The main theological problem with Smith's DOGMA, however, is that Smith says through Serendipity that the male authors of the Bible changed the pronouns for God from feminine to masculine. There is no textual or archeological evidence for such a ridiculous politically correct claim. If Smith took the time to really study the actual concept of the Holy Trinity, he would know such a claim is quite stupid. Regrettably, Smith does not stop there. Not only does he depict God as a female, but the female depiction he picks is a doe-eyed, dreamy wimp, played by New Age musician Alanis Morissette. Smith's movie proposes that the reason that it often seems that his god is not actively working on earth to stop evil and help people is because God is actually out playing skeeball. Clearly, Smith does not fully understand the Bible's concept of God, the ideas of free will, sovereignty and predestination, the Gospel of Jesus Christ, or the responsibility of Christians to help God's Church to restrain evil and promote goodness and justice.
Is there anything theologically sound or good at all to this movie?
Actually, yes, and quite a bit, though the spiritually immature or biblically ignorant may not be able to tell the wheat from the chaff. DOGMA recognizes God as the Creator and Jesus as God's son, Lord and Savior of the world. It also depicts angels and demons and a few heavenly battles between them. In fact, these scenes could be considered as precedents for more theologically correct cinematic battles if THIS PRESENT DARKNESS ever gets produced. The movie states that all of our exploits are recorded in Heaven. The movie also states that God sent Jesus to help mankind. Finally, there seems to be a healthy respect for God as ruler and also a healthy respect for the terror of Hell. In one scene, Azrael actually laments, "No one fears anything anymore." This is an accurate statement about the degraded nature of today's nihilistic society.

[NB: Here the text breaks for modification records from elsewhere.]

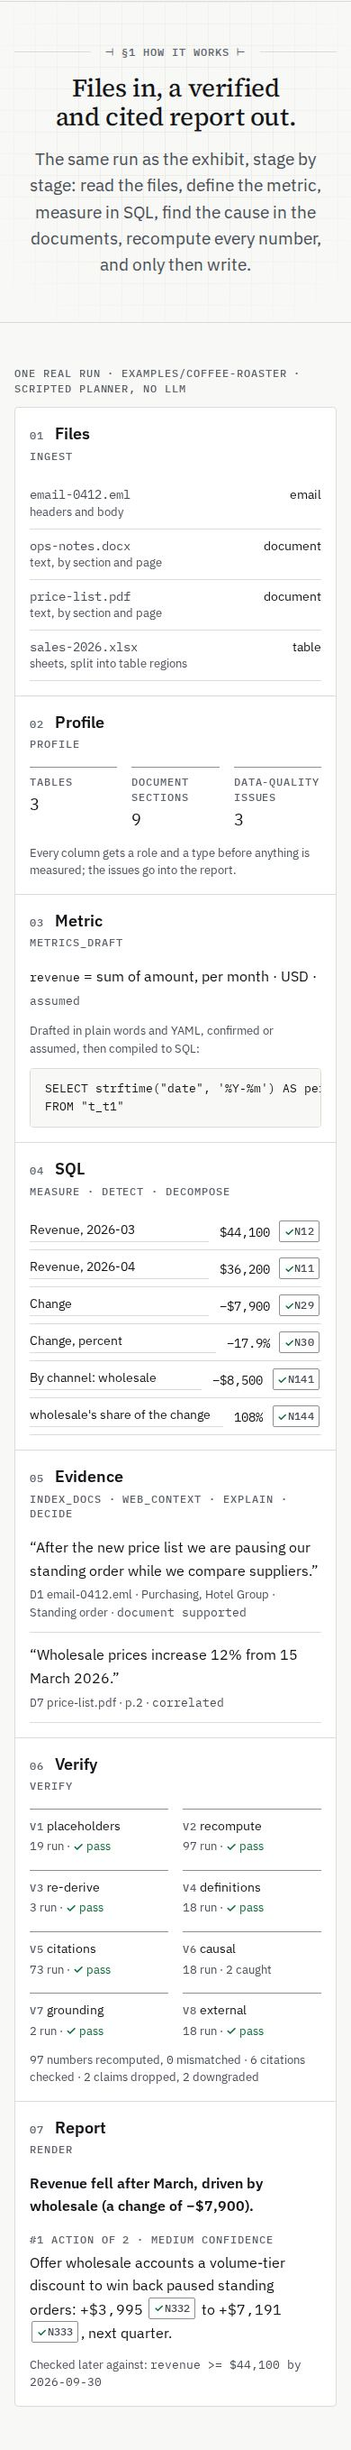
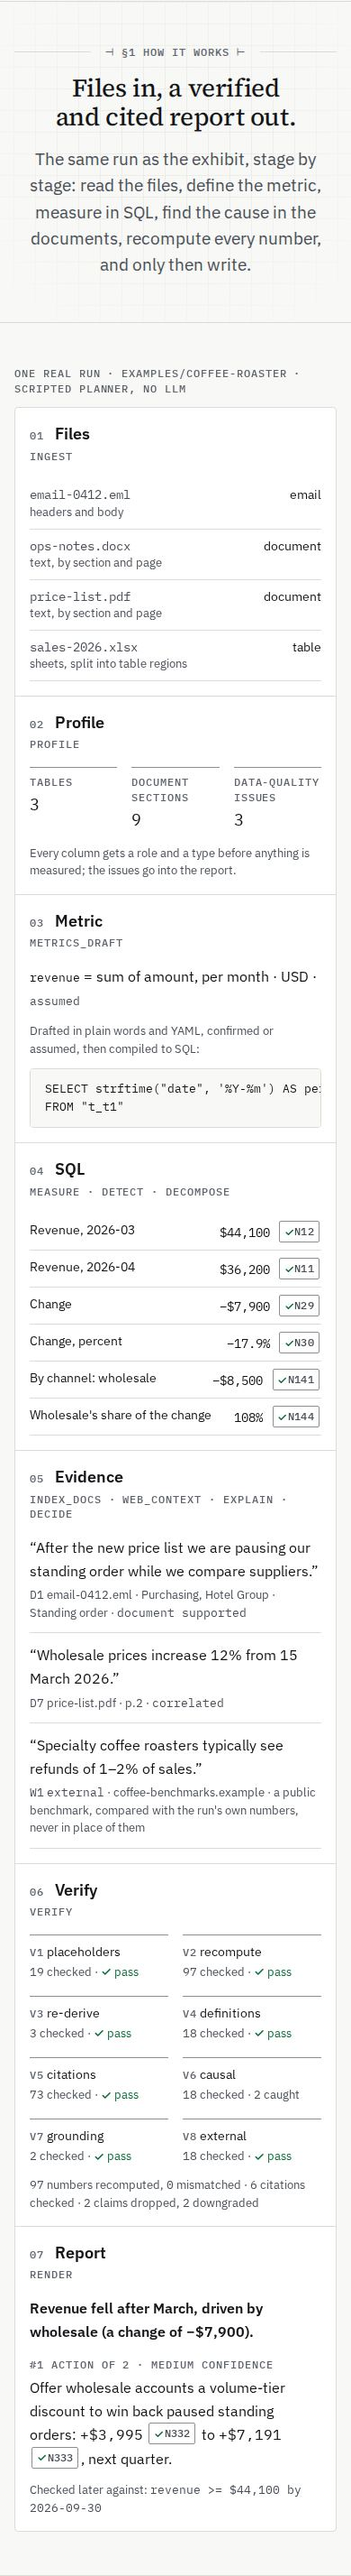
fix(site): pipeline stages keep Starlight's prose styles out (not-content), panels as groups, web quote, review fixes

diff --git a/scripts/site/browser/site.spec.ts b/scripts/site/browser/site.spec.ts
@@ -491,9 +491,9 @@ test("pipeline stages: still until Play; a stop opens its panel; Play steps once
   const stop = (name: string) => root.getByRole("button", { name, exact: true });
   // The finished report first, and still.
   await expect(current).toHaveCount(1);
-  await expect(current.locator("h3")).toContainText("Report");
+  await expect(current.locator(".aa-stage-name")).toContainText("Report");
   await page.clock.runFor(6000);
-  await expect(current.locator("h3")).toContainText("Report");
+  await expect(current.locator(".aa-stage-name")).toContainText("Report");
   const below = async () => page.locator("#why").evaluate((el) => Math.round(el.getBoundingClientRect().top + window.scrollY));
   const y = await below();
   // A stop opens its panel; only that panel is visible.
@@ -507,9 +507,9 @@ test("pipeline stages: still until Play; a stop opens its panel; Play steps once
   await play.click();
   await expect(play).toHaveText("Pause");
   await page.clock.runFor(2600);
-  await expect(current.locator("h3")).toContainText("Profile");
+  await expect(current.locator(".aa-stage-name")).toContainText("Profile");
   await page.clock.runFor(2600 * 6);
-  await expect(current.locator("h3")).toContainText("Report");
+  await expect(current.locator(".aa-stage-name")).toContainText("Report");
   await expect(play).toHaveText("Play");
   expect(await below()).toBe(y);
   // Pressing a stop while playing stops it there.
@@ -518,7 +518,7 @@ test("pipeline stages: still until Play; a stop opens its panel; Play steps once
   await stop("SQL").click();
   await expect(play).toHaveText("Play");
   await page.clock.runFor(6000);
-  await expect(current.locator("h3")).toContainText("SQL");
+  await expect(current.locator(".aa-stage-name")).toContainText("SQL");
 });
 
 test("pipeline stages: a stacked list without JS and under 40rem, no Play under reduced motion; type at the site's sizes", async ({
@@ -533,6 +533,38 @@ test("pipeline stages: a stacked list without JS and under 40rem, no Play under 
     for (const panel of await root.locator(".aa-stage").all()) await expect(panel).toBeVisible();
     await expect(root.locator(".aa-stages-bar")).toBeHidden();
     await ctx.close();
+  }
+  // On docs pages too (Starlight's prose styles must not reach in): one panel shown, the others hidden, every row on one
+  // line at 1440; at 390 the stacked list, each panel below the last with no overlap.
+  for (const path of [`${BASE}/learn/`, `${BASE}/start/what-it-is/`, `${BASE}/how-it-works/pipeline/`]) {
+    for (const viewport of [
+      { width: 1440, height: 900 },
+      { width: 390, height: 844 },
+    ]) {
+      const ctx = await browser.newContext({ viewport });
+      const page = await ctx.newPage();
+      await page.goto(path, { waitUntil: "networkidle" });
+      const panels = page.locator(".aa-stages .aa-stage");
+      await expect(panels).toHaveCount(7);
+      if (viewport.width === 1440) {
+        await expect(page.locator(".aa-stages .aa-stage.is-current")).toBeVisible();
+        for (const p of await page.locator(".aa-stages .aa-stage:not(.is-current)").all()) await expect(p).toBeHidden();
+        const sql = page.locator(".aa-stages").getByRole("button", { name: "SQL", exact: true });
+        await sql.click();
+        // Each SQL row's label and value share a line.
+        const off = await page.locator(".aa-stages .aa-stage-sql tr").evaluateAll((rows) =>
+          rows.map((r) => {
+            const [a, b] = [...r.children].map((c) => c.getBoundingClientRect().top);
+            return Math.abs((a ?? 0) - (b ?? 0));
+          }),
+        );
+        expect(Math.max(...off), path).toBeLessThan(4);
+      } else {
+        const boxes = await panels.evaluateAll((ps) => ps.map((p) => p.getBoundingClientRect()).map((r) => [r.top, r.bottom]));
+        for (let i = 1; i < boxes.length; i++) expect(boxes[i]?.[0] ?? 0, path).toBeGreaterThanOrEqual((boxes[i - 1]?.[1] ?? 0) - 1);
+      }
+      await ctx.close();
+    }
   }
   const ctx = await browser.newContext({ reducedMotion: "reduce", viewport: { width: 1440, height: 900 } });
   const page = await ctx.newPage();

diff --git a/apps/docs/src/styles/starlight.css b/apps/docs/src/styles/starlight.css
@@ -304,7 +304,7 @@ mobile-starlight-toc .toggle {
   font-weight: 600;
   color: var(--aa-ink);
 }
-.sl-markdown-content :not(pre) > code {
+.sl-markdown-content :not(pre) > code:where(:not(.not-content *)) {
   font-size: 0.8125em;
   padding: 0.1em 0.3em;
   border: 1px solid var(--aa-rule);
@@ -315,8 +315,9 @@ mobile-starlight-toc .toggle {
   overflow-wrap: anywhere;
 }
 
-/* Tables in prose are ledgers too: ruled, no outer box, labels for heads; wide ones scroll inside themselves. */
-.sl-markdown-content table {
+/* Tables in prose are ledgers too: ruled, no outer box, labels for heads; wide ones scroll inside themselves. A component
+   marked .not-content (the pipeline stages) keeps its own table and code styles. */
+.sl-markdown-content table:where(:not(.not-content *)) {
   display: block;
   max-width: 100%;
   overflow-x: auto;
@@ -329,14 +330,14 @@ mobile-starlight-toc .toggle {
   overflow: visible;
   min-width: 100%;
 }
-.sl-markdown-content :is(th, td) {
+.sl-markdown-content :is(th, td):where(:not(.not-content *)) {
   border: 0;
   border-bottom: 1px solid var(--aa-rule);
   padding: var(--aa-space-2) var(--aa-space-3);
   background: transparent;
   vertical-align: top;
 }
-.sl-markdown-content th {
+.sl-markdown-content th:where(:not(.not-content *)) {
   border-bottom: 1px solid var(--aa-rule-strong);
   font-family: var(--aa-font-mono);
   font-size: var(--aa-text-label);
@@ -346,7 +347,7 @@ mobile-starlight-toc .toggle {
   color: var(--aa-ink-3);
   text-align: left;
 }
-.sl-markdown-content :is(th, td):first-child {
+.sl-markdown-content :is(th, td):first-child:where(:not(.not-content *)) {
   padding-inline-start: 0;
 }
 .sl-markdown-content tr:nth-child(2n) {

diff --git a/apps/docs/scripts/site-screenshots.ts b/apps/docs/scripts/site-screenshots.ts
@@ -88,6 +88,10 @@ try {
         await page.evaluate(async () => {
           await document.fonts.ready;
         });
+        // Capture only: a full-page clip renders beyond the viewport and replays the pipeline panels' opacity
+        // transition, so every panel shows half-faded on top of the others. Readers never see that (a real resize
+        // doesn't do it); turning transitions off makes the clip match the screen.
+        await page.addStyleTag({ content: "*, *::before, *::after { transition: none !important; }" });
         await page.screenshot({ ...shot, path: join(out, `${slug}-00-top-${w}.jpg`) });
         // Each h2 section in full, from its h2 to the next one (or the end of the article).
         const spans = await page.evaluate(() => {

diff --git a/apps/docs/scripts/pipeline-data.ts b/apps/docs/scripts/pipeline-data.ts
@@ -1,4 +1,4 @@
-// The data behind the animated pipeline (README GIF and the docs <Pipeline /> island): one real, web-enabled run
+// The data behind the pipeline (the README GIF and the site's pipeline stages): one real, web-enabled run
 // of the engine on examples/coffee-roaster with the scripted planner (no LLM), the offline web fixture and the hash
 // embedder. Nothing on screen is typed by hand: the stage order comes from the run's event log, every number is a
 // fact of the verified report (id, value, computation), every quote is a citation the verifier kept, and the V1–V8

diff --git a/scripts/test/pipeline.test.ts b/scripts/test/pipeline.test.ts
@@ -1,4 +1,4 @@
-// The README pipeline GIF and the docs <Pipeline /> island (docs/DOCS-SITE.md §3.3): the data they show is a real
+// The README pipeline GIF and the site's pipeline stages (docs/DOCS-SITE.md §3.3): the data they show is a real
 // run's, the checked-in copy can't drift from the engine, the scene is deterministic, and the asset limits hold.
 import { describe, expect, it } from "vitest";
 import { extractPipelineData, pipelineJson, recordRun, senderOf } from "../../apps/docs/scripts/pipeline-data.ts";

diff --git a/apps/docs/src/components/site/pipeline-stages.ts b/apps/docs/src/components/site/pipeline-stages.ts
@@ -41,7 +41,7 @@ export function sqlRows(run: PipelineData): StageRow[] {
     { label: "Change", facts: [fact(c.delta)] },
     { label: "Change, percent", facts: [fact(c.pct)] },
     { label: `By ${d.dimension}: ${d.member}`, facts: [fact(d.delta)] },
-    { label: `${d.member}'s share of the change`, facts: [fact(d.share)] },
+    { label: `${d.member.charAt(0).toUpperCase()}${d.member.slice(1)}'s share of the change`, facts: [fact(d.share)] },
   ];
 }
 

diff --git a/docs/DOCS-SITE.md b/docs/DOCS-SITE.md
@@ -14,9 +14,9 @@ They share one design system, `apps/docs/DESIGN.md`. Its tokens live in `src/sty
 | Section | Pages |
 |---|---|
 | Landing page (`/`) | Website v2 (M13i, apps/docs/DESIGN.md): the status strip; a centred statement block, then the hero exhibit as its own framed section (M13k: the coffee-roaster report, verified figure by figure as it comes into view, then a guided walkthrough of its key figures, each opening its margin note: scroll-linked on desktop, timed on small screens, a static list under reduced motion or without JS); §1 how it works (the pipeline stages: a rail and one ledger panel per stage, site v3); §2 three proofs; §3 results as they are (model rows and real-data checks, partial runs labelled); §4 quickstart, binaries and the four doors |
-| Start | What it is (1-minute read + animated pipeline), Quickstart (Docker / Bun / Ollama / free endpoint), Your first report (coffee-roaster walkthrough), Running on free models (the Models page, listed here since M13f) |
+| Start | What it is (1-minute read + the pipeline stages), Quickstart (Docker / Bun / Ollama / free endpoint), Your first report (coffee-roaster walkthrough), Running on free models (the Models page, listed here since M13f) |
 | How it works | Pipeline overview (interactive, ported from `docs/assets/blueprint.html`); Ingest & table detection; Profiling & data quality; Metric layer; Detecting changes; Finding drivers (PVM, contribution, rate/mix, Simpson, DIFF), with worked examples and animated bar breakdowns; Documents lane (RAG: chunking, BM25, vectors, RRF, rerank, with a step-through visual); Web lane & privacy; Explain & causal grades; Decisions & impact ranges; The verifier (V1–V8 with a before/after draft example); Security & prompt injection |
-| Learn (M13g) | The beginner path, all on the coffee-roaster example: the big-picture overview (the pipeline animation and a map of every stage with its real in/out); ten stage guides (ingestion & profiling, metric layer, analysis, retrieval, web lane, planner, verifier, report & fact IDs, model router & free providers, security), each with the problem it solves, a step-through diagram, the ideas behind it, a try-it command, repo links and further reading; five tutorials (first file, confirm metrics, documents as evidence, Claude via MCP, evals on your own data); a glossary. Each guide links "Go deeper" to its How it works page |
+| Learn (M13g) | The beginner path, all on the coffee-roaster example: the big-picture overview (the pipeline stages and a map of every stage with its real in/out); ten stage guides (ingestion & profiling, metric layer, analysis, retrieval, web lane, planner, verifier, report & fact IDs, model router & free providers, security), each with the problem it solves, a step-through diagram, the ideas behind it, a try-it command, repo links and further reading; five tutorials (first file, confirm metrics, documents as evidence, Claude via MCP, evals on your own data); a glossary. Each guide links "Go deeper" to its How it works page |
 | Use it | One engine, four doors (overview), CLI, HTTP API (generated from OpenAPI), MCP (Claude Desktop / Cursor setup), Telegram demo, Viewer |
 | Reference | Report schema (generated from JSON Schema), Metric YAML, Config, Insight templates list, Decomposers list |
 | Quality | Evals: method, datasets, results table (from `evals/RESULTS.md`), how to reproduce |

diff --git a/docs/progress/STATE.md b/docs/progress/STATE.md
@@ -309,6 +309,7 @@ These are checks that need something this machine doesn't have yet, such as a re
 - [M13i] The pipeline scene no longer autoplays anywhere on the site (v2: the hero exhibit is the one moment of motion; docs motion is user-triggered only); Play still loops it. The scene's own dark palette stays for the README GIF (GitHub dark mode) and is never requested by the site; scripts/test/site-light.test.ts excludes pipeline-scene.ts for that reason
 - [M13i] The sticky TOC shares the margin column with sidenotes and full-width figures: it has the page background and a height cap, notes scroll beneath it, and while a full-width figure passes under it the TOC steps aside (hidden) so the figure is never covered, and likewise for a sidenote beneath it (review round 1); without JS the TOC stays on top — apps/docs/src/components/starlight/TwoColumnContent.astro
 - [M13i] The landing page's fact ledger is collapsed until one of its rows is the link target (`:has(:target)`), so the chips still work without JS while the hero stays one screen; the margin note links to it
+- [M13l] Site v3 PR 1, panel content: Files shows each file's kind and how the ingester reads that kind (`READ_AS`, fixed wording per kind), not what was found in it, because `pipeline.json` has no per-file results. Verify is eight ruled cells, not a table, so the tallest panel stays short (a V1–V8 table set the shared height and left the other panels half empty). Evidence includes the run's web quote, labelled external, without its gap figure N261: that fact isn't in the landing fact ledger the chips link to. The panel box is as tall as the tallest panel (Metric), so the Report panel has about 150px of space under it at 1440; the plan's fallback (two columns at ≥ 1100px) wasn't needed for the others and was left out — apps/docs/src/components/site/PipelineStages.astro
 - [M13l] Site v3 PR 1: the pipeline stages' Profile panel gives the three counts but doesn't name the quality issues (the plan said it would): `docs/assets/readme/pipeline.json` holds only the count, and adding names means re-recording the README GIF's data. Under reduced motion the stops still select panels and only Play and the crossfade go (DESIGN.md §6), rather than the stacked list the plan described: stepping by hand isn't motion — apps/docs/src/components/site/PipelineStages.astro
 - [M13k] The walkthrough has four steps: the change, its current-period SQL input (the step that shows SQL and sheet rows; the change itself is a function of two SQL facts), the driver, the quoted cause. The recommendation is not a step: its note is a scenario function, and the four tell what changed and why. Hover and focus still open it — apps/docs/scripts/landing-data.ts walkthrough()
 - [M13k] Scroll drives the steps only where the section and every note fit on screen (≥ 1100 px wide and ≥ 704 px tall; between 900 and 1100 px the narrower notes column makes the SQL note too tall, review round 1). Smaller screens advance on a timer (4.5 s a step) while the notes are on screen, because a sticky section taller than a phone screen can't show the figure and its note together. The timer waits while the reader hovers or focuses inside the exhibit; a Pause/Play button stops it (WCAG 2.2.2); stepping by hand pauses it — DESIGN.md §6

diff --git a/apps/docs/DESIGN.md b/apps/docs/DESIGN.md
@@ -213,11 +213,12 @@ The scale (rem, root 16px; mobile values apply under 640px):
     - Profile gives the three counts.
     - Metric is the definition and its compiled SQL.
     - SQL is a ledger of the two periods, the change and the driver.
-    - Evidence holds the quotes with source, file and grade.
+    - Evidence holds the document quotes with source, file and grade, and the web quote labelled external.
     - Verify is the eight checks V1–V8 as ruled cells (how many times each ran, then a pass mark or how many claims it caught) plus the verifier's totals.
     - Report is the headline and the top action with its impact range and dated check.
   - **Live** (JS, from 40rem; switched on before first paint, so nothing shifts): the panels share one grid cell as tall as the tallest, and the finished report shows first. Play steps through the stops once, every 2.5 seconds while on screen, and stops at Report; it reads Pause while running, and pressing a stop stops it there. Changing stop crossfades the panel content only, in 150ms. Under reduced motion there is no Play and no crossfade; the stops still work.
   - **Without JS, or under 40rem,** the panels are a stacked ruled list, with no rail.
+  - **Markup:** each panel is a `role="group"` named by its title (not a heading, so it fits under any page's outline). On docs pages the root carries `not-content`, so Starlight's prose rules (flow margins, tables, inline code) don't reach in.
 - **Stage diagram** (`StageFlow`, Learn):
   - three ruled columns on a `raised` panel: In → the stage's steps → Out, full width;
   - figures in mono with their fact chips; a selected step and its outputs take the `mark` wash;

DOGMA also gives a theological object lesson by stating that God's righteous judgment will fall on the wicked. Loki, who was once an agent of God's wrath, goes around, names people's sins and then shoots them. In a perverse sermon, Loki demonstrates that death is the proper judgment for those who have sinned.

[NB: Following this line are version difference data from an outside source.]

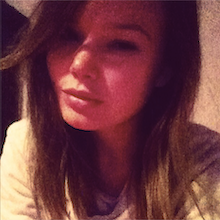
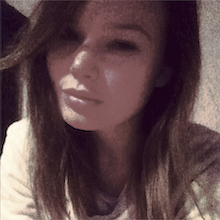
played with ruxi

diff --git a/FiboImage/ViewController.m b/FiboImage/ViewController.m
@@ -52,14 +52,15 @@ CGFloat lerp(CGFloat a, CGFloat b, CGFloat p) {
                 int index = (bytesPerRow * y) + x * bytesPerPixel;
                 rgbaForIndex(index)
                 
-                int step = 3;
+                int step = 2;
 
                 int rightIndex = idx((x + step) % width, y);
                 int leftIndex = idx((x + width - step) % width, y);
 
                 
-                redForIndex(index) = redForIndexInContex(rightIndex, buffer);
-                blueForIndex(index) = blueForIndexInContex(leftIndex, buffer);
+                redForIndex(index) = redForIndexInContex(idx((x + step) % width, y), buffer);
+                blueForIndex(index) = blueForIndexInContex(idx((x + step + 1) % width, y), buffer);
+                greenForIndex(index) = greenForIndexInContex(idx((x + step + 2) % width, y), buffer);
             }
         }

Finally, though not really relevant to theology per se, Bethany, Loki and Bartleby have some very astute and thought-provoking questions about faith and their relationship with God. The movie shows these sentient characters wrestling with matters of faith. They desire to be connected with God and are upset that they lack such connection. They are also willing to make an effort to talk through their concerns and desires.
As a work of art, this movie begins and plays out with quick dialogue and game performances by the actors all around. However, at the end of the story, it bogs down and eventually becomes too long. Photography and special affects are only serviceable to the Kevin Smith script, which seems to be the star of this picture. Even so, his plot and plot devices remain weak and only function to be a wire-thin hanger on which to place his religious criticisms and theological discussions.
Some church politics and modern worship practices are fallible and perhaps in need of humorous examination. The infinitely creative and infallible Christ, however, will not be mocked. If Smith is able to inspire people to seek Jesus Christ and know the One True God through this irreverent examination of faith, then this flawed comedy should be commended. If, however, he inspires people to mock Jesus Christ and think of God as fallible and prone to fickleness like humans are, then he performs a great harm and disservice to the world that should be condemned.